Corn started out at Cornell University as a pre-med student. Then, however, he discovered songwriting and his passion for music. He took a break and spent six months working in a Connecticut recording studio before deciding to go to Berklee to become a recording engineer. When he got to Berklee, he realized that the studio life was not for him. He loved studying music and wanted to compose, so he chose to get a degree in film scoring.
Building a Business in L.A.
After graduating from Berklee, Corn packed up his belongings and drove to Los Angeles. He started working in various music licensing and television/film music production companies and managed to land scoring and music gigs, working on animation and documentary projects.
As a struggling musician, he needed every penny that his music could earn, so Corn started following the flow of revenue. “If you understand how revenue flows from the creator to the user, you have 90 percent of what you need to know to succeed in the music biz. That’s assuming that the music is great, which is always the starting point,” he says.
Corn then started working for bigger music supervisors and eventually found himself as the head of music at Live Entertainment (which would later become Lionsgate). It was there that he learned about negotiation and the contractual process, something that he realized he really enjoyed.
In 1999, he became executive vice president of a website called licensemusic.com, a pioneering music licensing site, which is commonplace now but was far ahead of its time then. Next, in 2001 he started Corn Music Services, specializing in unique types of new media licensing that were coming up because of the blossoming of the internet: email cards, interactive streaming, online karaoke, and ringtone licensing.
BFM Digital/BFM Jazz

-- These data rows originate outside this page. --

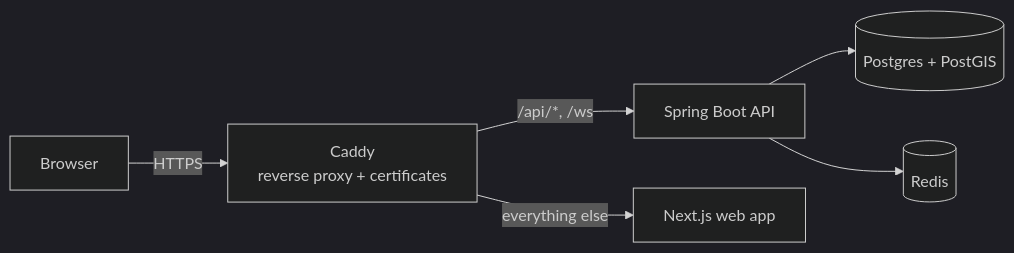
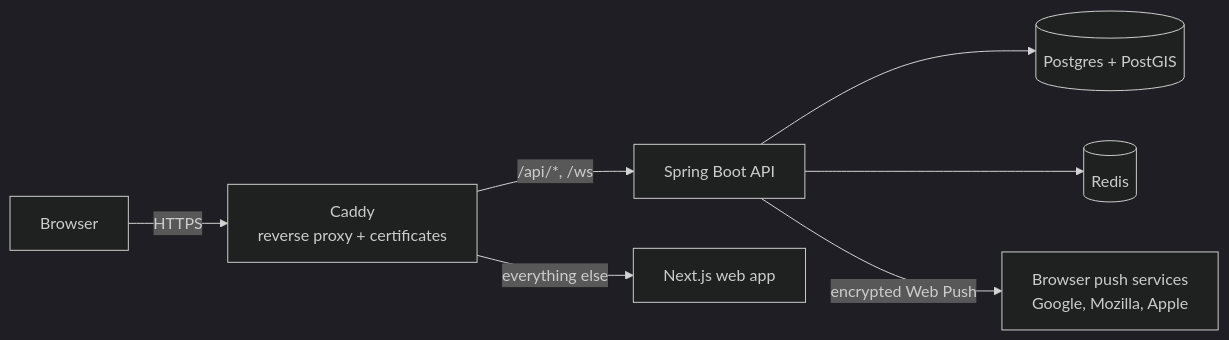
Before and after one commit to ShauryaaSharma/Namastute: the diagram in README.md, drawn with Mermaid (dark theme). The commit also changed other lines of this file and 23 other files, not shown here.

````diff
--- a/README.md
+++ b/README.md
@@ -23,8 +24,9 @@
 ```mermaid
 flowchart LR
     B[Browser] -->|HTTPS| C[Caddy<br/>reverse proxy + certificates]
     C -->|"/api/*, /ws"| A[Spring Boot API]
     C -->|everything else| W[Next.js web app]
     A --> P[(Postgres + PostGIS)]
     A --> R[(Redis)]
+    A -->|encrypted Web Push| N[Browser push services<br/>Google, Mozilla, Apple]
 ```
````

In 2004, Corn started a digital distribution company called Big Fish Media with longtime colleague Steven Weber. By the time they sold to the Orchard in 2014, they had over 650 content providers with over 325,000 tracks in their catalogue. Along the way, they started BFM Jazz, a jazz label dedicated to releasing only the very highest quality jazz music. BFM Jazz doesn't put out a lot of releases per year, but everything they do release is great: last year, each of their three releases was nominated for a Grammy.
Corn now works as a digital music business consultant through his company, Viewpoint Consulting Services, and remains the CEO of BFM Jazz. He also teaches several digital music courses at the Los Angeles College of Music. “In my History of Digital Music class, I’m teaching what I lived through, including the rise and fall of Napster and many other music services," he says. "That period was intense but also very exciting. The learning curve was always vertical.”
Advice for Young Alumni
Corn’s training as a film composer was a core aspect of his success in the music business. He learned that a film composer must really try to get into the head of the director or producer (i.e., the “buyer”). “You need to subjugate your ego and serve a mutually beneficial end goal. It’s not just about what you want or what the director wants: it’s what the project needs. This can be applied to any creative or business transaction.”
Corn adds, “It’s always been important to focus on quality music. Now, with production tools so advanced, anything less than a nine out of 10 is just not going to be acceptable. I would also advise people that you can’t just be the lone artist and leave the business side to other people. No one is going to protect the artist but the artist.”